In 1871 they have been joined by John Pelly Atkins’s relative Adelaide Burnaby.

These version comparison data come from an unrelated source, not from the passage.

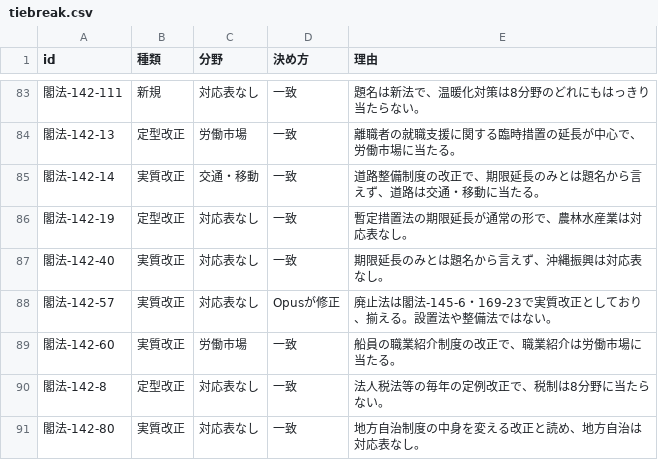
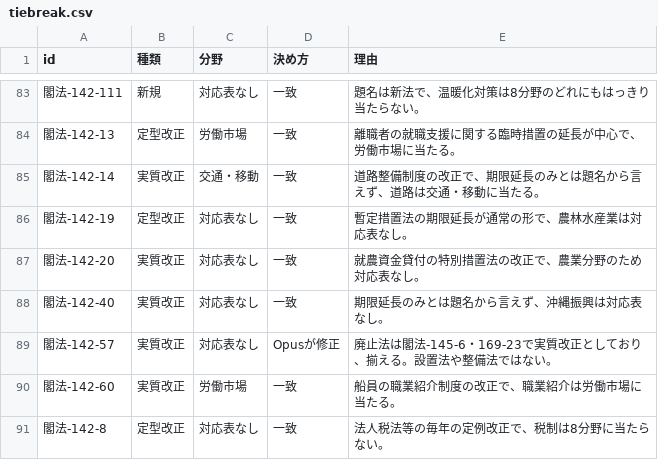
Before and after one commit to nexus-ai-2045/public-interest-lens, a CSV file: data/derived/bill-triage-v1/tiebreak.csv, drawn as a sheet; only a part is shown, gaps mark what is left out; the shorter side is filled out with more unchanged rows.

```diff
--- a/data/derived/bill-triage-v1/tiebreak.csv
+++ b/data/derived/bill-triage-v1/tiebreak.csv
@@ -86,2 +86,3 @@ id,種類,分野,決め方,理由
 閣法-142-19,定型改正,対応表なし,一致,暫定措置法の期限延長が通常の形で、農林水産業は対応表なし。
+閣法-142-20,実質改正,対応表なし,一致,就農資金貸付の特別措置法の改正で、農業分野のため対応表なし。
 閣法-142-40,実質改正,対応表なし,一致,期限延長のみとは題名から言えず、沖縄振興は対応表なし。
```
Also changed, not shown: data/derived/bill-triage-v2/agreement.csv, 19 other files.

Anna had two months to live and was already suffering from paralysis. Anna Atkins died on 9th June 1871 and is buried in St Margaret’s Churchyard, Halstead, Kent.[14] 

It took a century for Anna’s contribution to photography to be recognised by the ground breaking research of Larry J Schaaf.[15]

Anna Atkins may not have intended to be a photographic pioneer, but her eye for beauty, her understanding and application of photography in its infancy, makes her the most significant of all early woman photographers. 


My grateful thanks to Graham Harrison of Photo Histories for introducing me to Anna Atkins and inviting contribution to further research.  




The innovative cyanotype photography of Anna Atkins is celebrated in two exhibitions at New York Public Library:

Blue Prints: The Pioneering Photographs of Anna Atkins, October 19, 2018–February 17, 2019 | Wachenheim Gallery

Anna Atkins Refracted: Contemporary Works, September 28, 2018–January 6, 2019 | Rayner Special Collections Wing & Print Gallery

The pioneering photography of Anna Atkins can be viewed online at the following:

New York Public Library : 


The J Paul Getty Museum :

Cyanotypes of British and Foreign Ferns

Victoria and Albert Museum, London 

Horniman Museum


Further Reading:

Larry Schaaf, Sun Gardens: The Cyanotypes of Anna Atkins, Prestel, 2018

Anna Atkins, Anna Atkins: Photographs of British Algæ: Cyanotype Impressions, Steidl, 2018

Larry Schaaf, Hans P. Kraus, Jr, Sun Gardens: Victorian Photograms by Anna Atkins, Aperture, 1986

Mike Ware, Cyanotype: The History, Science and Art of Photographic Printing in Prussian Blue, London: Science Museum, 1999

Geoffrey Batchen, Emanations: the Art of the Cameraless Photograph, Prestel, 2016

Carol Armstrong & Catherine de Zegher (Editors), Ocean Flowers: Impressions from Nature, Princeton University Press, 2004



[1] Larry Schaaf, accessed 30/07/2018

[2] Memoir of John George Children, marriage documented as 24th June 1798, p.29

[3] John George Children by Benjamin Rawlinson Faulkner oil on canvas, 1826 30 in. x 25 in. (762 mm x 635 mm)

Given by John C. Children, 1977 Primary Collection  NPG 5151

[4] accessed 17/10/2018

[5] accessed 17/10/2018

[6] Marriage register, Parish of St George Bloomsbury, 30th August 1825

[7] accessed 17/10/2018

[8] Abstracts of the Papers Printed in the Philosophical Transactions of the Royal Society of London Vol,IV, p.124

[9]  accessed 18/10/2018

[10]  accessed 18/10/2018

[11] accessed 17/10/2018


[13]  accessed 18/10/2018

[14] accessed 17/10/2018

[15] Larry Schaaf, The First Photographically Printed and Illustrated Book, The Papers of the Bibliographical Society of America, Vol. 73, No. 2 (Second Quarter, 1979), pp. 209-224